On most days, my wife and I commute together by car.  And since my kids started a new, out-of-the-way school, our commute has gone from a fairly straightforward 15 minute trip—mostly in the carpool lanes—to a congested daily slog that, depending on traffic, can last over 45 minutes.

We definitely pay for our longer commute, through higher bills for gas and repairs.  But we don’t have to pay for the road space—we drive on the “freeway,” after all. 

But stuck in rush hour gridlock, among all the other drivers parked on I-5, it strikes me that the term “freeway”  is a misnomer. In fact, we do pay a toll to drive on the freeway, especially during rush hour.  It’s just that we pay with our time, not our money. 

Perhaps it doesn’t have to be that way.  Last Friday, the Seattle Timesreported on a high-tech experiment, conducted in the Puget Sound region, designed to test what would happen if people had to pay tolls to drive on the region’s roads.  In theory, tolls can ease congestion by reducing the number of trips on a crowded highway; tolls, in effect, let drivers exchange money for time.

That’s the theory, at least.  And the experiment bore it out.  Charging drivers variable tolls, based on the type of road and the time of day, did encourage people to drive less—especially during rush hour.

But, perhaps, not as much less as I might have hoped.

  • Here, from the Seattle Times article, is how the trial worked.
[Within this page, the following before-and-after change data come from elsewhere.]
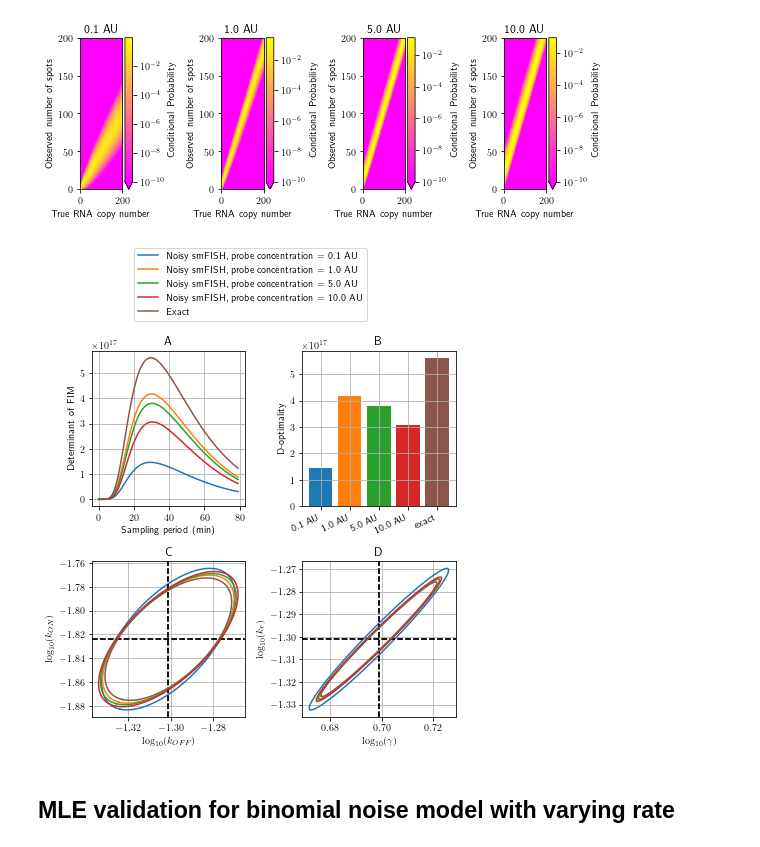
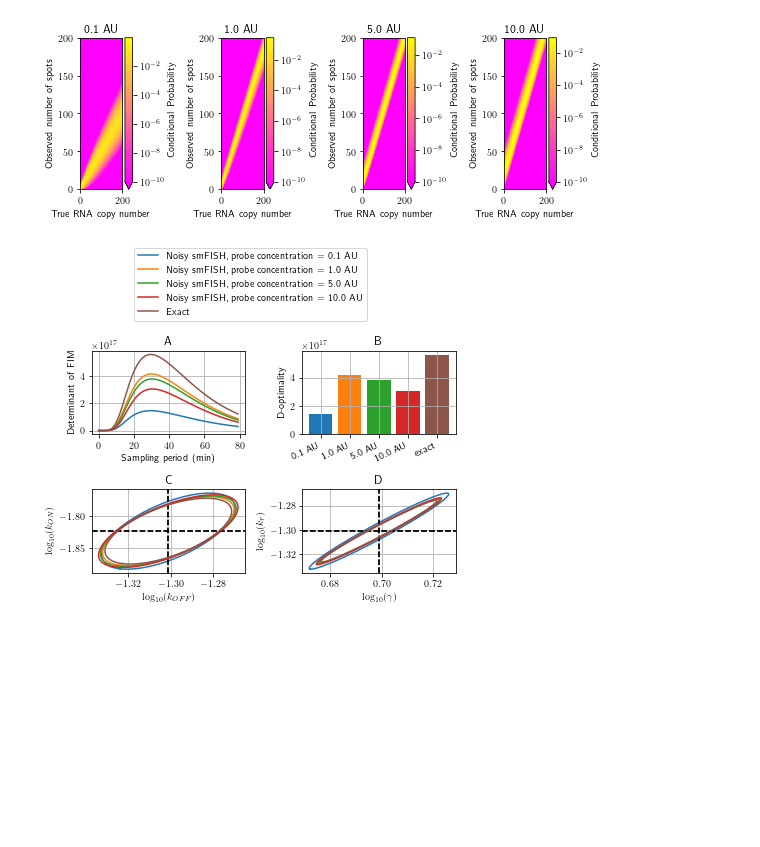
Before and after one commit to voduchuy/NoisyMeasurementFIM, a Jupyter notebook: bursting_gene/bursting_gene_plots.ipynb, the cells around one changed output. Drawn from its saved outputs; the diff is of its cells as text; code cells hidden in the pictures; blank space fills up the shorter version.

```diff
--- a/bursting_gene/bursting_gene_plots.ipynb
+++ b/bursting_gene/bursting_gene_plots.ipynb
@@ -71,13 +72,13 @@ for im, meas in enumerate(measurement_methods):
 
     axs[0,1].bar(im, dets[idx_opt], color=colors[meas])
 
-    plot_conf_ellipse(fims[idx_opt],
+    plotConfidenceEllipse(fims[idx_opt],
                       3,
                       axs[1,0],
                       [1,0],
                       np.log10(theta),
                       colors[meas], '')
-    plot_conf_ellipse(fims[idx_opt],
+    plotConfidenceEllipse(fims[idx_opt],
                       3,
                       axs[1,1],
                       [3,2],
@@ -100,6 +101,6 @@ axs[1,1].set_xlabel('$\log_{10}({\gamma})$')
 
 for ax in list(axs.flatten()):
     ax.grid(True)
-label_axes(axs)
+labelAxes(axs)
 fig.savefig('figs/bursting_fim_dopt.pdf', bbox_inches='tight')
 # %% [output]
@@ -249,12 +315,12 @@ with np.load("results/binomial_sweep.npz") as _:
     fimDets = _["fimDets"]
 
 fig = plt.figure()
-fig.set_size_inches(4,4)
+fig.set_size_inches(4,2)
 ax = fig.add_subplot()
 cp = ax.contourf(range(dtMax), detectionRateGrid, np.abs(fimDets), 10)
 fig.colorbar(cp, label="Determinant of FIM")
 ax.plot(dtOpts, detectionRateGrid, color="red")
 ax.set_xlabel("Sampling period (minute)")
 ax.set_ylabel("Spot detection rate")
-fig.savefig("figs/bursting_binomial_sweep.png", dpi=300)
+fig.savefig("figs/bursting_binomial_sweep.png", dpi=300, bbox_inches="tight")
 # %% [output]
@@ -271,7 +337,7 @@ with np.load("results/binning_sweep.npz", allow_pickle=True) as _:
 
 fig, axs = plt.subplots(2,2)
 fig.set_tight_layout(True)
-fig.set_size_inches(6, 6)
+fig.set_size_inches(6, 5)
 cm = plt.cm.get_cmap("winter")
 for i in [0, 30, 45]:
     color = cm(binWidths[i]/np.max(binWidths))
@@ -279,13 +345,13 @@ for i in [0, 30, 45]:
     axs[0, 0].scatter(dtOpts[i], fimDets[i, dtOpts[i]], color=color)
     axs[0, 0].annotate(f"width = {binWidths[i]}", xy=(40, fimDets[i, dtOpts[i]]))
 
-    plot_conf_ellipse(optimalFims[binWidths[i]],
+    plotConfidenceEllipse(optimalFims[binWidths[i]],
                       3,
                       axs[1,0],
                       [1,0],
                       np.log10(theta),
                       color, f'width={binWidths[i]}')
-    plot_conf_ellipse(optimalFims[binWidths[i]],
+    plotConfidenceEllipse(optimalFims[binWidths[i]],
                       3,
                       axs[1,1],
                       [3,2],
@@ -319,7 +385,7 @@ axs[1, 1].set_ylabel('$\log_{10}({k_{r}})$')
 axs[1, 1].set_xlabel('$\log_{10}({\gamma})$')
 
 
-label_axes(axs)
+labelAxes(axs)
 
 fig.savefig("figs/bursting_binning.png", dpi=300)
 # %% [output]
@@ -327,14 +393,14 @@ fig.savefig("figs/bursting_binning.png", dpi=300)
 # %%
 with np.load("results/smfish_probe_distortions.npz", allow_pickle=True) as _:
     probeLevels = _["levels"]
-    pdos = _["pdos"][()]
+    probe_pdos = _["pdos"][()]
 
-numPdos = len(pdos)
+numPdos = len(probe_pdos)
 fig, axs = plt.subplots(1, numPdos)
 fig.set_size_inches(2*numPdos, 3)
 fig.set_tight_layout(True)
 for i in range(numPdos):
-    heatmap = axs[i].pcolorfast(np.maximum(pdos[probeLevels[i]], 1.0e-16),
+    heatmap = axs[i].pcolorfast(np.maximum(probe_pdos[probeLevels[i]], 1.0e-16),
                                 cmap=plt.cm.get_cmap("spring"),
                                 norm=Colors.LogNorm(vmin=1.0E-10))
     axs[i].set_ylim([0, 200])
@@ -353,41 +419,39 @@ with np.load("results/fim_probe_binding.npz", allow_pickle=True) as _:
     optdt_probe = _["opt_dts"][()]
 
 fig, axs = plt.subplots(2, 2)
-fig.set_size_inches(6, 6)
+fig.set_size_inches(6, 4)
 fig.set_tight_layout(True)
 cm = plt.cm.get_cmap("tab10")
 for i, level in enumerate(probeLevels):
     color = cm(i)#cm(level/max(probeLevels))
     axs[0, 0].plot(dets_probe[level], color=color, label=f"Noisy smFISH, probe concentration = {level} AU")
     axs[0, 1].bar(i, dets_probe[level][optdt_probe[level]], color=color)
-    plot_conf_ellipse(fim=fims_probe[level][optdt_probe[level]], num_sigma=3, color=color, ax=axs[1, 0], theta=np.log10(theta), par_idx=[0, 1])
-    plot_conf_ellipse(fim=fims_probe[level][optdt_probe[level]], num_sigma=3, color=color, ax=axs[1, 1], theta=np.log10(theta), par_idx=[2, 3])
+    plotConfidenceEllipse(fim=fims_probe[level][optdt_probe[level]], num_sigma=3, color=color, ax=axs[1, 0], theta=np.log10(theta), par_idx=[0, 1])
+    plotConfidenceEllipse(fim=fims_probe[level][optdt_probe[level]], num_sigma=3, color=color, ax=axs[1, 1], theta=np.log10(theta), par_idx=[2, 3])
 
 axs[0, 0].plot(det_fim_multi_cells_times['exact'], color=cm(5), label="Exact")
 axs[0, 1].bar(4, det_fim_multi_cells_times['exact'][opt_rates["exact"]], color=cm(5))
-plot_conf_ellipse(fim=fim_multi_cells_times["exact"][opt_rates["exact"]], num_sigma=3, color=cm(5), ax=axs[1, 0], theta=np.log10(theta), par_idx=[0, 1])
-plot_conf_ellipse(fim=fim_multi_cells_times["exact"][opt_rates["exact"]], num_sigma=3, color=cm(5), ax=axs[1, 1], theta=np.log10(theta), par_idx=[2, 3])
+plotConfidenceEllipse(fim=fim_multi_cells_times["exact"][opt_rates["exact"]], num_sigma=3, color=cm(5), ax=axs[1, 0], theta=np.log10(theta), par_idx=[0, 1])
+plotConfidenceEllipse(fim=fim_multi_cells_times["exact"][opt_rates["exact"]], num_sigma=3, color=cm(5), ax=axs[1, 1], theta=np.log10(theta), par_idx=[2, 3])
 
 axs[0, 0].set_xlabel("Sampling period (min)")
 axs[0, 0].set_ylabel("Determinant of FIM")
 axs[0, 1].set_ylabel("D-optimality")
 axs[0, 1].set_xticks(range(5))
 axs[0, 1].set_xticklabels([f"{level} AU" for level in probeLevels] + ["exact"], rotation=25, ha='right')
 
 axs[1, 0].set_ylabel('$\log_{10}({k_{ON}})$')
 axs[1, 0].set_xlabel('$\log_{10}({k_{OFF}})$')
 axs[1, 1].set_ylabel('$\log_{10}({k_{r}})$')
 axs[1, 1].set_xlabel('$\log_{10}({\gamma})$')
 
 for ax in axs.flatten():
     ax.grid(True)
 
 h, l = axs[0, 0].get_legend_handles_labels()
 fig.legend(h, l, loc="lower center", bbox_to_anchor=(0, 1, 1, 1))
-label_axes(axs)
+labelAxes(axs)
 
 fig.savefig("figs/bursting_probe_cme.png", dpi=300, bbox_inches="tight")
 # %% [output]
-[figure, old version]
+[figure, new version]
-# %% [markdown]
-## MLE validation for binomial noise model with varying rate
```
Also changed, not shown: parts of 18 cells of this notebook, 17 other files.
    Researchers established virtual tolls ranging from a nickel to 50 cents a mile. They gave participants pre-paid accounts of between $600 and $3,000, and told them they could keep whatever the tolls didn’t eat up…

    Participants…had devices mounted on their dashboards…that tracked their travel and transmitted the information to a central computer.  Tolls, which varied by road and time of day, were deducted electronically… using a global-positioning system and cellular technology.

    In effect, the devices created a comprehensive system of roadway tolls.  All roads were tolled, but the tolls were calibrated to ease congestion on the busiest roads at the busiest times of day. And it worked: participants’ total mileage fell by 2.5 percent, while mileage during morning rush hour fell by 4 percent, and evening rush hour by 10 percent.

    Reductions of that scale are nothing to sneeze at. A 10 percent decline in afternoon rush hour travel could have a huge impact on congestion.  Plowing toll revenue back into transit could further ease congestion, while making transportation more affordable for people who don’t, or can’t afford, to drive.  (That wouldn’t solve all of the equity issues with road tolls, but it would help.)

    But at the same time, it came as a bit of a surprise to me how little the tolls affected driving overall.  I would have thought that people would leap at the chance to make some money, by combining trips or finding ways to walk or take the bus when possible.  But the 2.5 percent reduction in mileage seemed pretty small—it suggests to me that drivers avoided tolls by adjusting when they travelled, but not how far.

    Of course, there’s reason to believe that a full-fledged tolling system—one that applied to everyone—could be more effective over the long term.  Gradually, tolls would influence decisions about where people work and live, and those decisions can have a far greater impact on travel habits.  Tolls might give a source of revenue for other forms of travel, such as transit and vanpools—which could further reduce demand for driving. Plus, recent work in psychology and economics shows that people tend to pay more attention to economic losses (such as tolls) than to potential gains (as were set up by the experiment).  If tolls were actual, out-of-pocket costs, I imagine that people would go to greater lengths to avoid them.

    But maybe not.  Right now, congestion is pretty much the only force that regulates demand for road space.  Free-flowing highways would certainly attract some new drivers—even if they had to pay for the privilege.  So it could be that rush hour tolls would have to be even steeper than in the experiment to make such a large dent in rush hour travel.

    In the end, it could be that the biggest effects of tolling would be psychological.  People would no longer think of driving as free; tolls would make it clear that mobility has a price.  That could help dampen the demand for new roads—which is  a major determinant of how much we drive.  And it might make people think a little differently about transportation more generally.  Perhaps mileage-based tolls might help us all realize that the point of a transportation system is to provide convenient access—to stores, jobs, and other amenities—rather than simply promote motion for motion’s sake.